▶

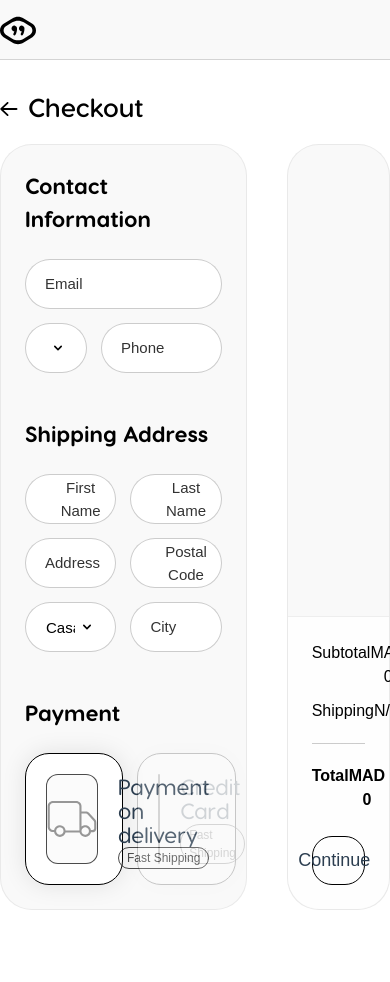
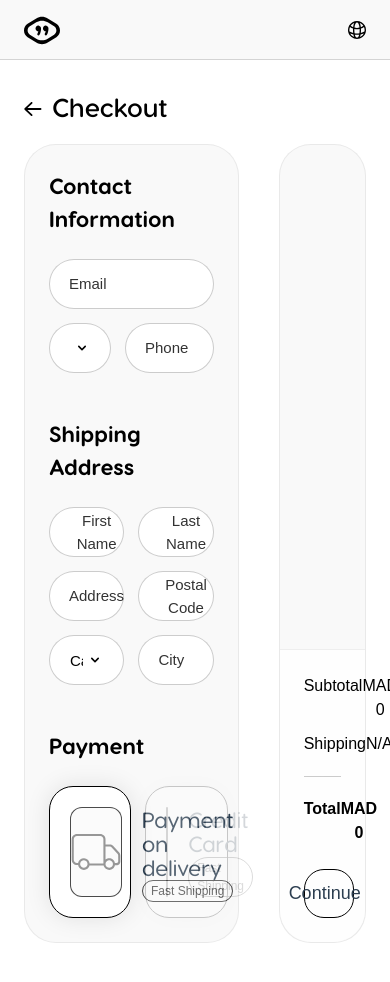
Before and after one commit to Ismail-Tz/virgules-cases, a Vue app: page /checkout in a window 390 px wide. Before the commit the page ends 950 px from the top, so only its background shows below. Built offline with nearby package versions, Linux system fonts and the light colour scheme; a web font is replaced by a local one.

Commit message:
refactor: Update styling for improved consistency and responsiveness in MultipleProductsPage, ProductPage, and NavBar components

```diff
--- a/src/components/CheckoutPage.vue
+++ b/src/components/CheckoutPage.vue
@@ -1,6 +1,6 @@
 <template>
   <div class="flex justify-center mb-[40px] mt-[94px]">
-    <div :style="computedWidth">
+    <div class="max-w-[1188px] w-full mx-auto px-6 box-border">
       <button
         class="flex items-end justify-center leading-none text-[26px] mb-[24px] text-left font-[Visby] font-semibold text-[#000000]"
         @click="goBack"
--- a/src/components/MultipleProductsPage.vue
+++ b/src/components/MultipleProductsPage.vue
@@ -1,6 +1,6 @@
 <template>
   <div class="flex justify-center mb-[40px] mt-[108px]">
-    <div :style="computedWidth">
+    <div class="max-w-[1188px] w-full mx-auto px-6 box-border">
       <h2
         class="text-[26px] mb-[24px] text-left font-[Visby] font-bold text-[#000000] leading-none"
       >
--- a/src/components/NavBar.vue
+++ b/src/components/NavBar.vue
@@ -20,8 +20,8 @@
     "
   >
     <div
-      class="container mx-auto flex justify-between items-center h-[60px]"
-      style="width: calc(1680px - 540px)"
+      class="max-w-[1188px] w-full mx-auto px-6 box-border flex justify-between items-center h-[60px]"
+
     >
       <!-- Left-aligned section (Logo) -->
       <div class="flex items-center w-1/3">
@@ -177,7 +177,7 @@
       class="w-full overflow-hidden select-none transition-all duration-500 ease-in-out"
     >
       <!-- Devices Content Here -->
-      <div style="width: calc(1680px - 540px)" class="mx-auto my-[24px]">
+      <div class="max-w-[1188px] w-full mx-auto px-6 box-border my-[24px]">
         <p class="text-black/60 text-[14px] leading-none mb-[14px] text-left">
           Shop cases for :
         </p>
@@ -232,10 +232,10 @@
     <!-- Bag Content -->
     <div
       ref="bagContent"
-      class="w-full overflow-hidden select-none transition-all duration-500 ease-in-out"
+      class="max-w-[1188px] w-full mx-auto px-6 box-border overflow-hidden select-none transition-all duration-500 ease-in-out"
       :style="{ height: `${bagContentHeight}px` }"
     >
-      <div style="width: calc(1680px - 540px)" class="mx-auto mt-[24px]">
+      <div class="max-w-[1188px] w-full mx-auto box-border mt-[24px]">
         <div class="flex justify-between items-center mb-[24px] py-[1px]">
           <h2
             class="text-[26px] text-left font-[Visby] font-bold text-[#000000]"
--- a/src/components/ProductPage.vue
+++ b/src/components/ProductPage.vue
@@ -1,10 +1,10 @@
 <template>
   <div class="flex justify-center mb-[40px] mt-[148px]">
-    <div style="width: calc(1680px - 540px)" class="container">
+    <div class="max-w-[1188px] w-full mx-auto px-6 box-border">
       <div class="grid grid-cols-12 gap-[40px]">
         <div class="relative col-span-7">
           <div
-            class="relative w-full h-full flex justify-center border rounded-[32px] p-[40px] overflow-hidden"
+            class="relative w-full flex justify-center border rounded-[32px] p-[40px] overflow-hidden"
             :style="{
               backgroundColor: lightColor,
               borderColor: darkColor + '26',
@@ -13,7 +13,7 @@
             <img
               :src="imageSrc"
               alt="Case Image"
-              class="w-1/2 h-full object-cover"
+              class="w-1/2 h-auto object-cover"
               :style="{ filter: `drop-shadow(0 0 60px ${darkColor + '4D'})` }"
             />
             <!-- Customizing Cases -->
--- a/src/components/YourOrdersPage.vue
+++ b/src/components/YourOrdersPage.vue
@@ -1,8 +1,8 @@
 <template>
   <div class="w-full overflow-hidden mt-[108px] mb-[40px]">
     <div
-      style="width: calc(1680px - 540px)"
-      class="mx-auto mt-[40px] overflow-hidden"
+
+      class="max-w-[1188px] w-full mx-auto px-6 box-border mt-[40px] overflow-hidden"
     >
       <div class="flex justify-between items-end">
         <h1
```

◀
▶

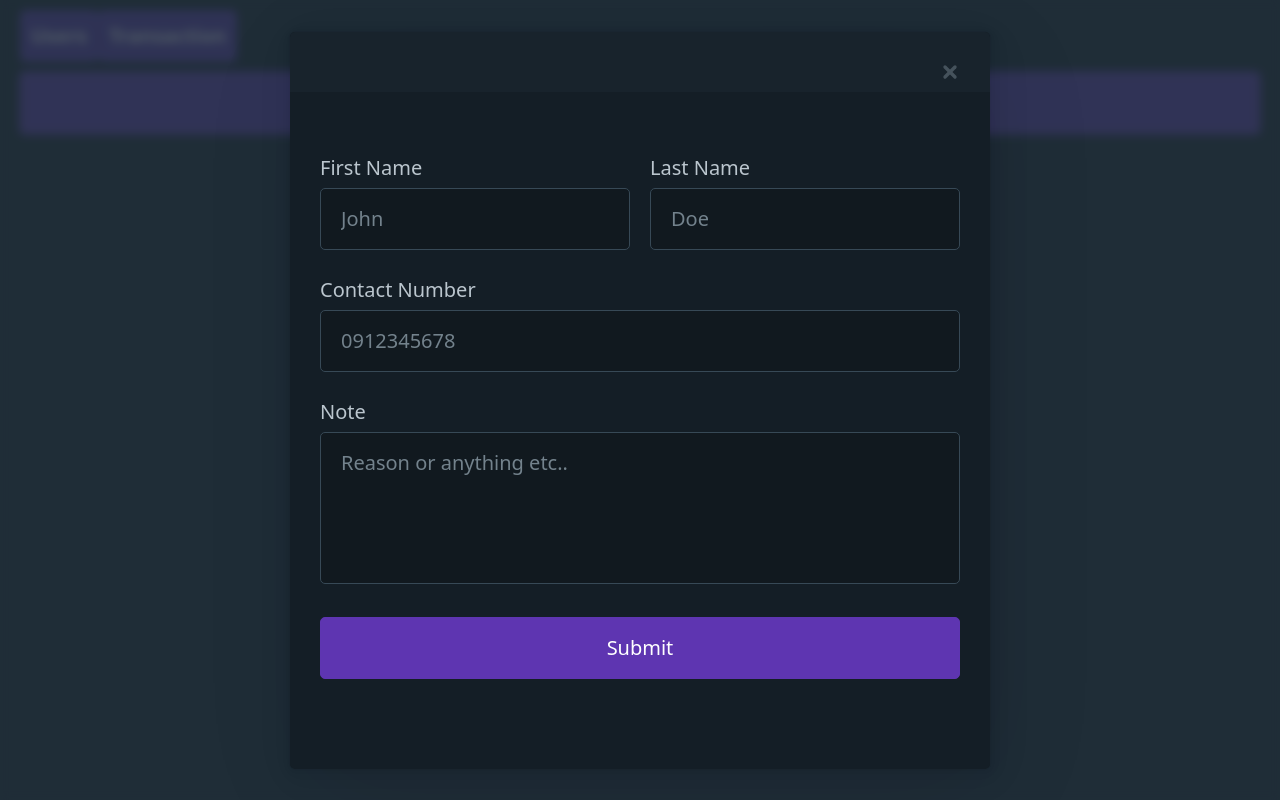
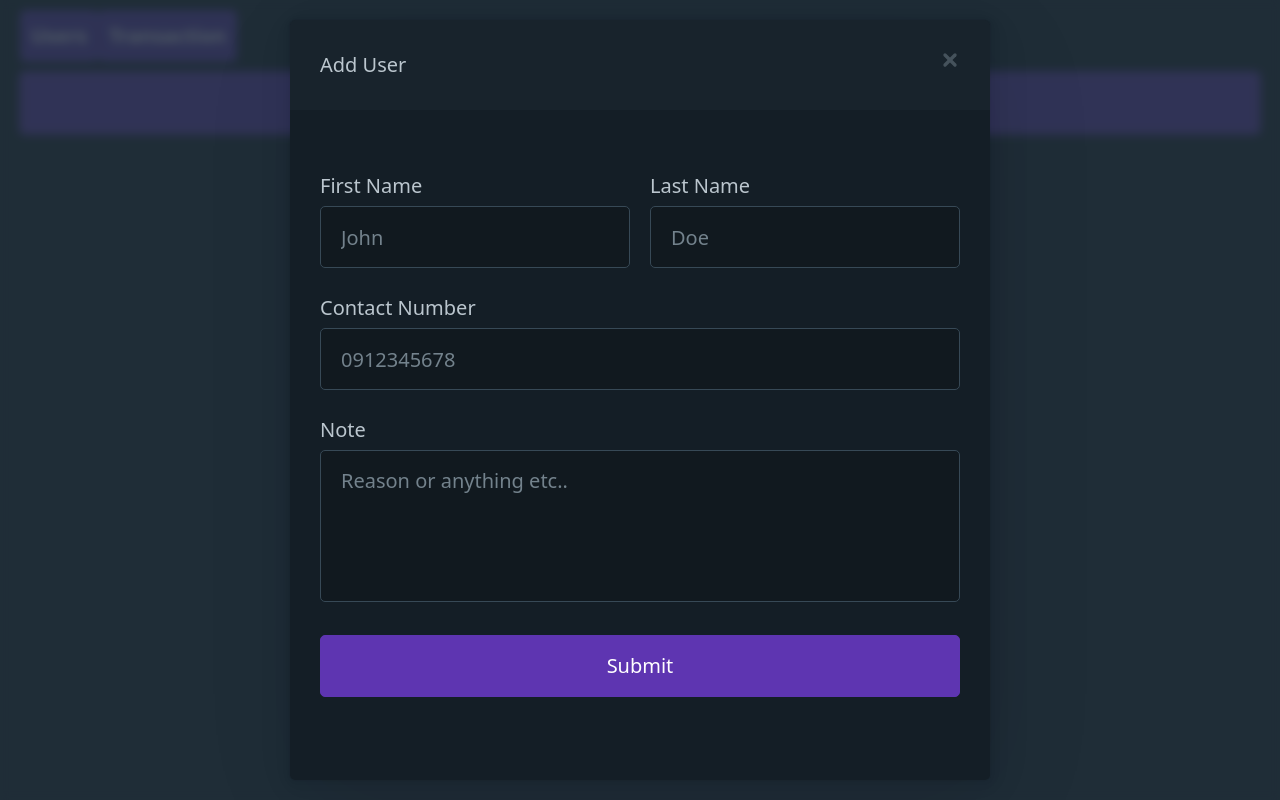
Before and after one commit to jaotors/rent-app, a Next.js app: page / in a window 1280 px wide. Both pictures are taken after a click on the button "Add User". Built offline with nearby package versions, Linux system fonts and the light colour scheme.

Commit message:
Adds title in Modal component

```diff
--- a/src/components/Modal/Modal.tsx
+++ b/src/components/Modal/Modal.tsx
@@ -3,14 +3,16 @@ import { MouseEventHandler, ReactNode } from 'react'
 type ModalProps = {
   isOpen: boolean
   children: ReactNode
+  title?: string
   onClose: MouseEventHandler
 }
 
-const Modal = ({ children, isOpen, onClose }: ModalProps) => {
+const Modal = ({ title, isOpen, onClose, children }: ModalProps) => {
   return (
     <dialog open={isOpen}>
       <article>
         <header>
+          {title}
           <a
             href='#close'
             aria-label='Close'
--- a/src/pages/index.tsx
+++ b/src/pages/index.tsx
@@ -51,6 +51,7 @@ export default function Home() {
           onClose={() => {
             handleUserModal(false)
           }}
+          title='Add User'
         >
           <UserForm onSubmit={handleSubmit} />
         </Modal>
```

◀

THE TASK: The answer must be every line from the records above that contains the word "onClose", copied out.

RESPONSE FOR THIS EXERCISE:
   onClose: MouseEventHandler
-const Modal = ({ children, isOpen, onClose }: ModalProps) => {
+const Modal = ({ title, isOpen, onClose, children }: ModalProps) => {
           onClose={() => {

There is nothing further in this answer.